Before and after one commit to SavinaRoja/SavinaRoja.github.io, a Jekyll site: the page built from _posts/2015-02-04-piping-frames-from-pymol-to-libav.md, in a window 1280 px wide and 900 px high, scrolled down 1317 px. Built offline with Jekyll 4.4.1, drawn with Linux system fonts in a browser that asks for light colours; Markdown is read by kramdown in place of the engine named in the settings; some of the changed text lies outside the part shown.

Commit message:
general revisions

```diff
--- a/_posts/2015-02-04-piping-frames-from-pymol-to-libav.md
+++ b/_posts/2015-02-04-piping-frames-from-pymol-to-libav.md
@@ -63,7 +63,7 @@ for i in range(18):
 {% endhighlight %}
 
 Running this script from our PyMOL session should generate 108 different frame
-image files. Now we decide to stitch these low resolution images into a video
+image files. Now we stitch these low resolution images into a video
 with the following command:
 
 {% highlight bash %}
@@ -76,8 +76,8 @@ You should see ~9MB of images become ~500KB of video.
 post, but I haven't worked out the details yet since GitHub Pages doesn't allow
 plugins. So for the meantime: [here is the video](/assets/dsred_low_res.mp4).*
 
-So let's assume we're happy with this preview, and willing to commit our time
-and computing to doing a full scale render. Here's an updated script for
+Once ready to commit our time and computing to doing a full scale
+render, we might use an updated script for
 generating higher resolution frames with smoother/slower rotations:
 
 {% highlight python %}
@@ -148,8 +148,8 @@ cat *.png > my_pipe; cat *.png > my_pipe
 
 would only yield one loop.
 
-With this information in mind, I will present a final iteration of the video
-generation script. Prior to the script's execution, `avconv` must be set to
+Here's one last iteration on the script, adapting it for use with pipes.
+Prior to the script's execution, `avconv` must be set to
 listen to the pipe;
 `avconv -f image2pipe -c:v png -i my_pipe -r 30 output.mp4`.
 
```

------------

# What is required:
Each entry should be reproduced in the output exactly.

# Answer space:
Before and after one commit to SavinaRoja/SavinaRoja.github.io, a Jekyll site: the page built from _posts/2015-02-04-piping-frames-from-pymol-to-libav.md, in a window 1280 px wide and 900 px high, scrolled down 1317 px. Built offline with Jekyll 4.4.1, drawn with Linux system fonts in a browser that asks for light colours; Markdown is read by kramdown in place of the engine named in the settings; some of the changed text lies outside the part shown.

Commit message:
general revisions

```diff
--- a/_posts/2015-02-04-piping-frames-from-pymol-to-libav.md
+++ b/_posts/2015-02-04-piping-frames-from-pymol-to-libav.md
@@ -63,7 +63,7 @@ for i in range(18):
 {% endhighlight %}
 
 Running this script from our PyMOL session should generate 108 different frame
-image files. Now we decide to stitch these low resolution images into a video
+image files. Now we stitch these low resolution images into a video
 with the following command:
 
 {% highlight bash %}
@@ -76,8 +76,8 @@ You should see ~9MB of images become ~500KB of video.
 post, but I haven't worked out the details yet since GitHub Pages doesn't allow
 plugins. So for the meantime: [here is the video](/assets/dsred_low_res.mp4).*
 
-So let's assume we're happy with this preview, and willing to commit our time
-and computing to doing a full scale render. Here's an updated script for
+Once ready to commit our time and computing to doing a full scale
+render, we might use an updated script for
 generating higher resolution frames with smoother/slower rotations:
 
 {% highlight python %}
@@ -148,8 +148,8 @@ cat *.png > my_pipe; cat *.png > my_pipe
 
 would only yield one loop.
 
-With this information in mind, I will present a final iteration of the video
-generation script. Prior to the script's execution, `avconv` must be set to
+Here's one last iteration on the script, adapting it for use with pipes.
+Prior to the script's execution, `avconv` must be set to
 listen to the pipe;
 `avconv -f image2pipe -c:v png -i my_pipe -r 30 output.mp4`.
 
```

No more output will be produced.